Thanks for the answer, the introduction of newlines in that file has made it much easier to manage with version control, so my initial problem is mostly moot thanks to that.
One thing that puzzles me a bit about this file though is that creation/modification dates should already be provided by the filesystem (e.g. ctime/mtime on *nix). So why duplicate it. Having everything in one file might also not scale well, I suppose the whole file is rewritten every time another file is modified to update the metadata, which scales linearly with the number of files on disk.
While I can’t speak for the devs here, file creation and modification data is not reliable across arbitrary approaches to sync across machines (simple example - someone might use cp -r, but it’s also impossible to track behavior of the many systems for networked files). So, I grok why a “it’s just files” approach like logseq might not want to rely on filesystem metadata.
I’ve also noticed that pages-metadata.edn is responsible for many of my merge conflicts. So far, I’ve arbitrarily chosen the RHS or LHS side, but I suspect that in time, there may be information loss with this approach. Is there a guide somewhere on how to properly set up and use Git with more than one copy of Logseq Desktop?
I wrote a small script for resolving conflicts of pages-metadata.edn using python.
The strategy for merging is to take minimum of the both files for created-at timestamp and maximum for updated-at timestamp.
Please take a look if you are interested:
Thanks @juzbox for sharing this script!

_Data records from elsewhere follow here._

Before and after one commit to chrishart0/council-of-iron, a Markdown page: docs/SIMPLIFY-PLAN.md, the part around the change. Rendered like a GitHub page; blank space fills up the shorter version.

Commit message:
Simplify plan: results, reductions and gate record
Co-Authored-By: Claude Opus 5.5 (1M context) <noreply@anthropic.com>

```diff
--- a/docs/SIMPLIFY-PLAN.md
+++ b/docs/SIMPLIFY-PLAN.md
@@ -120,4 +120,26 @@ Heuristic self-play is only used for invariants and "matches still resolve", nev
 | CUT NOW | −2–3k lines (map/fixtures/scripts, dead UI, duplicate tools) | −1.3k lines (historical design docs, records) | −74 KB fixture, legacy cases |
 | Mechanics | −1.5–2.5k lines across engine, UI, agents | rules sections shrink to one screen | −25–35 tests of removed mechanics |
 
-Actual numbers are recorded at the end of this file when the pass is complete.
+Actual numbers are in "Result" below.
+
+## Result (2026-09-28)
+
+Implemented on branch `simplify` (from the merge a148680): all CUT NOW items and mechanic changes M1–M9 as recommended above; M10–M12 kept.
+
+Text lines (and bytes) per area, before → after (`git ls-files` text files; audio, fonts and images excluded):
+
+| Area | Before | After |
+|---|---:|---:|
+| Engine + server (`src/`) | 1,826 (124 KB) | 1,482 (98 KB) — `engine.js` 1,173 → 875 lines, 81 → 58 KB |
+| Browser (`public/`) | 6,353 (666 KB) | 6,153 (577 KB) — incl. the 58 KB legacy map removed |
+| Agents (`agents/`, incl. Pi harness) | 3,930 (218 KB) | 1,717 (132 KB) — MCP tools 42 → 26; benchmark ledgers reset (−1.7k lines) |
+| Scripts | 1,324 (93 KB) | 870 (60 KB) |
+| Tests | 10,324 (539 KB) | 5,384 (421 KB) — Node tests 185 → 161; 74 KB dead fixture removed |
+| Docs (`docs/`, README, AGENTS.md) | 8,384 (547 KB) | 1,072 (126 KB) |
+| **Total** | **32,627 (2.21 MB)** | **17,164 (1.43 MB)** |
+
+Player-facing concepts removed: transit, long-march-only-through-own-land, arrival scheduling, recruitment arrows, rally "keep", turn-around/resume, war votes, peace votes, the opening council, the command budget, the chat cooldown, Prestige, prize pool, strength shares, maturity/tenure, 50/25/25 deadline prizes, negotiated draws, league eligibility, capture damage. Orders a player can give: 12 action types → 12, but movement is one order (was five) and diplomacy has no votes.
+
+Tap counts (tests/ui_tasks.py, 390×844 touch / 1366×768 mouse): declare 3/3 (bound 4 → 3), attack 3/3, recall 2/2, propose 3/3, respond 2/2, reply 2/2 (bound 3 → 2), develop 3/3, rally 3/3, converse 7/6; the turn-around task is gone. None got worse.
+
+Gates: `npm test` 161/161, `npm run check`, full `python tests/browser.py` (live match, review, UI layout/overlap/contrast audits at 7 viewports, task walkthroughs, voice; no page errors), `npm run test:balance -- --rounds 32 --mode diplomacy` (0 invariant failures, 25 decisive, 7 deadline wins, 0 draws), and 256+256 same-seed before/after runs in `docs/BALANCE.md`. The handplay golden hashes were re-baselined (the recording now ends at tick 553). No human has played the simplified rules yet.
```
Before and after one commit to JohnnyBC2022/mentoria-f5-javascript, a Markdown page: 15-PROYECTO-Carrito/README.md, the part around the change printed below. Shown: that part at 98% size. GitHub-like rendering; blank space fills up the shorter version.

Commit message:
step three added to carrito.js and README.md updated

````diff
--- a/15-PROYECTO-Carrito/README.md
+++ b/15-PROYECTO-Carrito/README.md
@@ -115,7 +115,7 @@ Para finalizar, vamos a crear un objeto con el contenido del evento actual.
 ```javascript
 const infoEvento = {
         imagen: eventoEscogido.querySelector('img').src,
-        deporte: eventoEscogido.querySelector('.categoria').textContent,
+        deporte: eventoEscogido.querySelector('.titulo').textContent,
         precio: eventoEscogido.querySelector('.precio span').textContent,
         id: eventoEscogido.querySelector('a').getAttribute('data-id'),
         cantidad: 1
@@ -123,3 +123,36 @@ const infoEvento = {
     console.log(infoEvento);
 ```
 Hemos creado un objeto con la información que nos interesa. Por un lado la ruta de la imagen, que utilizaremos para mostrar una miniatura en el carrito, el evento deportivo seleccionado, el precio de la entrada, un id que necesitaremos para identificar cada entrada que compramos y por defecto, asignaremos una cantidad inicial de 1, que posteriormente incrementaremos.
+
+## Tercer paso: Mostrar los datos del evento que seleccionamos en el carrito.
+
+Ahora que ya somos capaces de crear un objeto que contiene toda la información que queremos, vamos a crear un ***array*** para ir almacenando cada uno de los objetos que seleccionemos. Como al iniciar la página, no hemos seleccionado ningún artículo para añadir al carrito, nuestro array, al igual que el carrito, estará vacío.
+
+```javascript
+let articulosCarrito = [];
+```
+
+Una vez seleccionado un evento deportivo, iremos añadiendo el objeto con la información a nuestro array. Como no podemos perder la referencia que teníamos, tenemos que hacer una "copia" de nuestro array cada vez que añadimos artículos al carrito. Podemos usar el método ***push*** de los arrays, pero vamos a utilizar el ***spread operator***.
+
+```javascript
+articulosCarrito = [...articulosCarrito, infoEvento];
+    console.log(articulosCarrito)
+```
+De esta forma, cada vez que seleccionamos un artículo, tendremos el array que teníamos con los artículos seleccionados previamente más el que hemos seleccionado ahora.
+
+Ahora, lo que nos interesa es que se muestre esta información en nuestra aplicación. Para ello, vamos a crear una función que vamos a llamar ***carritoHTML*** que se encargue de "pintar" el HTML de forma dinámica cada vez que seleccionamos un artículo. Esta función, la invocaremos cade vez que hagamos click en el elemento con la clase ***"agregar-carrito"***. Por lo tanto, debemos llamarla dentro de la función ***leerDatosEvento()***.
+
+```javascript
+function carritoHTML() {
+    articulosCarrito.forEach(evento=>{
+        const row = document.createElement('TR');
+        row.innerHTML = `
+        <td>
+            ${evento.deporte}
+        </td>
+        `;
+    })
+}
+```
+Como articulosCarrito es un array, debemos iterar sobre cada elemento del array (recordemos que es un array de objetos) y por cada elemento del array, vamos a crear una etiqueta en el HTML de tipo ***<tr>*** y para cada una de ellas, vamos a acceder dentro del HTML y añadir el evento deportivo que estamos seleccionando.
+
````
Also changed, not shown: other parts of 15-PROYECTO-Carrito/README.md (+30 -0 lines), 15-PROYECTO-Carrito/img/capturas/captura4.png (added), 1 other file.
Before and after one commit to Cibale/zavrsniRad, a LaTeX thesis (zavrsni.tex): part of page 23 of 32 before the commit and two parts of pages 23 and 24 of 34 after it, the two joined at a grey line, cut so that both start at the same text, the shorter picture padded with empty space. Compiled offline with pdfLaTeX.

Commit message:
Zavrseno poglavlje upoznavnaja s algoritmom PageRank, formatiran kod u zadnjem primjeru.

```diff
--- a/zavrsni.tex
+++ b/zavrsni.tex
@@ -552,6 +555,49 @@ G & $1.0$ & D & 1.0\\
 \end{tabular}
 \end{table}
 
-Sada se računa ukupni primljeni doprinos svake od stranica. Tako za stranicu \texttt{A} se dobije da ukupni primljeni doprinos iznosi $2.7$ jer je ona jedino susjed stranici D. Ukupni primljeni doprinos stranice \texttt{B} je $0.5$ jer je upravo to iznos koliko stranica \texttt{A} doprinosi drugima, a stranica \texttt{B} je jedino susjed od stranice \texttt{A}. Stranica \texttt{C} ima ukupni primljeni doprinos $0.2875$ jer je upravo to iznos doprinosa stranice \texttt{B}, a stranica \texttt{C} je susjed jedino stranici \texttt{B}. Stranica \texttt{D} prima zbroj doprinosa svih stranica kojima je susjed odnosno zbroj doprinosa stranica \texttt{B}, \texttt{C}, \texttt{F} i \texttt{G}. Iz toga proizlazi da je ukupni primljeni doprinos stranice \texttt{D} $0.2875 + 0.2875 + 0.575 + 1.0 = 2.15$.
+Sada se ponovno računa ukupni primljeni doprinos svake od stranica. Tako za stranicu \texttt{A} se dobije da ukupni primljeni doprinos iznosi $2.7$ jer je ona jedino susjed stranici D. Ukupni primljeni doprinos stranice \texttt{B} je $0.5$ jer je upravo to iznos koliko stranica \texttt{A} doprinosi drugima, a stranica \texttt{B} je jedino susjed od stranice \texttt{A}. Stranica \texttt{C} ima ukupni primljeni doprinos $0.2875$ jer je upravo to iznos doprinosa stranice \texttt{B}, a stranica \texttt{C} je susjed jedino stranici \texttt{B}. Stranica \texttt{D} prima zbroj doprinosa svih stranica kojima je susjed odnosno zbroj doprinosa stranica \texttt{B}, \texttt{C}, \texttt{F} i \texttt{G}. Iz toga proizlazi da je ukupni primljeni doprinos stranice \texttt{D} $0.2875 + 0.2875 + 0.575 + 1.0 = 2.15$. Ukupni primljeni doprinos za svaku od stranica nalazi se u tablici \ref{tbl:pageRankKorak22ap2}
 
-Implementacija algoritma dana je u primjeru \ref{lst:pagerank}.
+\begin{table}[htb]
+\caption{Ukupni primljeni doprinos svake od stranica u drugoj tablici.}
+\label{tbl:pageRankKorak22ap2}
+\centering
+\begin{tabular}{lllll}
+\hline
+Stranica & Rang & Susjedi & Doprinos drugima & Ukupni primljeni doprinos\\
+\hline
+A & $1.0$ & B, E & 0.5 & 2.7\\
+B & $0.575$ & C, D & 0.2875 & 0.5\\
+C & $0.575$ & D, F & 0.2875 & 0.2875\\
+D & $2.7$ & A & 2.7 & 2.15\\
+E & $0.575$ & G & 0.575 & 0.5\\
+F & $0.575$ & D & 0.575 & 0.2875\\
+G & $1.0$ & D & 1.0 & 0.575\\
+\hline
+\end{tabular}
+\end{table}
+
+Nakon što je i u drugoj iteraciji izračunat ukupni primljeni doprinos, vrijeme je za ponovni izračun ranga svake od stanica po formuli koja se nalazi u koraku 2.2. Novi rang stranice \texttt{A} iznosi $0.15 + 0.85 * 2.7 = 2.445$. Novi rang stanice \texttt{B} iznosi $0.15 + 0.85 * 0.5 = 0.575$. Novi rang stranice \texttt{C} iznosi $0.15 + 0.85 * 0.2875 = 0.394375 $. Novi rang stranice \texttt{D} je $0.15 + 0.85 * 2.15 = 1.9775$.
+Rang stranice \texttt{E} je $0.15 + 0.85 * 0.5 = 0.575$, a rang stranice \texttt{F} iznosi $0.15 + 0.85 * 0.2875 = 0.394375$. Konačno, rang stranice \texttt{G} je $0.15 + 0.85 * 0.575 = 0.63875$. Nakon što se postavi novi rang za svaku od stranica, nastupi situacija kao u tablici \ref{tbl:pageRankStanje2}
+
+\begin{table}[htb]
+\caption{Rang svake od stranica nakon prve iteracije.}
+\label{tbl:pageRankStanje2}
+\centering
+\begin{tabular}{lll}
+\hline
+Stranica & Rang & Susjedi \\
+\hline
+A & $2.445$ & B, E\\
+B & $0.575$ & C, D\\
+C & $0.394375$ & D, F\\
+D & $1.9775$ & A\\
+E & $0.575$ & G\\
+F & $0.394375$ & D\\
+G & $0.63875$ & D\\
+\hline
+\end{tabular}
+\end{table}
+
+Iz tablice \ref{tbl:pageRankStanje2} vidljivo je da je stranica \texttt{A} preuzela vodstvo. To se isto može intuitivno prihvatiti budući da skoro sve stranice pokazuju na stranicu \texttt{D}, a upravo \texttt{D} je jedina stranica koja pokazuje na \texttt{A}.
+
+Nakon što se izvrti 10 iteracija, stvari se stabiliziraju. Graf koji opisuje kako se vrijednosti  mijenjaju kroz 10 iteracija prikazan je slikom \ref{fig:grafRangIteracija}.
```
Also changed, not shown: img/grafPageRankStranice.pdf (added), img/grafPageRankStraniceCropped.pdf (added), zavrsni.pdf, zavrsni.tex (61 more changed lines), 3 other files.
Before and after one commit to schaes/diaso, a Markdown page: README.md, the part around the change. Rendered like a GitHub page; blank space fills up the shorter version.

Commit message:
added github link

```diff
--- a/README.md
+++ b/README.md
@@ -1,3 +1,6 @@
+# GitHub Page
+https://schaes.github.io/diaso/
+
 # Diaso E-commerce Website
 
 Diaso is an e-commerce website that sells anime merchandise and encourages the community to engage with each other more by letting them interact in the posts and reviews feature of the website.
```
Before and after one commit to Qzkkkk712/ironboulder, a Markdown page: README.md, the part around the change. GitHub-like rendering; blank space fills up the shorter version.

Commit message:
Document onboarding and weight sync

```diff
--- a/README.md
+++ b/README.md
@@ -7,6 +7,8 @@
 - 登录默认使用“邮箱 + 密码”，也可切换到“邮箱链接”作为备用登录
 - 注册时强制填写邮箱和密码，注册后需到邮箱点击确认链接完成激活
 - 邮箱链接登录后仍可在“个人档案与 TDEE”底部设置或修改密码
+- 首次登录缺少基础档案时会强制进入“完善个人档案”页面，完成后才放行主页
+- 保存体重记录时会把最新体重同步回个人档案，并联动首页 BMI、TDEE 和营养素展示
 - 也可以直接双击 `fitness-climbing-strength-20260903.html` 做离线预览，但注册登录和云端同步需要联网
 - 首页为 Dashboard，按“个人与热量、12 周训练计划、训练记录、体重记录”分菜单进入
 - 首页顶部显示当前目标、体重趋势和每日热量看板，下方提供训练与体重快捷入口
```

For non-technical users, like myself, what directory should this .py script be placed in? Any other steps (beyond making executable) users should be aware of? Or cross-platform differences (I’m syncing my LogSeq graph via git/GitHub between two machines, one Linux, and one Windows)? This whole thing is a stopgap measure until LogSeq’s sync service comes online.
Thanks @Flaunster for your interest in my script.
The python script can be placed anywhere. (I personally put it in my Logseq graph’s root directory, where you can find subdirectories like assets, journals, 'logseq, pages`.)
If no argument is supplied to the script, the script assumes the current working directory as the Logseq graph’s root directory. You can also supply the graph’s root directory as the first argument to the script.
E.g. you can run either:
$ cd path/to/your/logseq/graph/directory
$ python path/to/fix-pages-metadata-conflicts.py
That is amazing! Thank you!
I use git for sync between android phones (with Termux) and Linux computers (with Logseq’s own auto commit system), and was about to add pages-metadata to my .gitignore before stumbling upon this. Certainly going to try it first.
There is one question tough: In android, the sync process is manual (I press buttons and scripts get run), so I know how to add your script into those (there must be an easy way to use python inside Termux);
But, how can we integrate your script into logseq’s auto commit system? do we just put the command line calling it inside ‘.git/hooks/pre-commit’?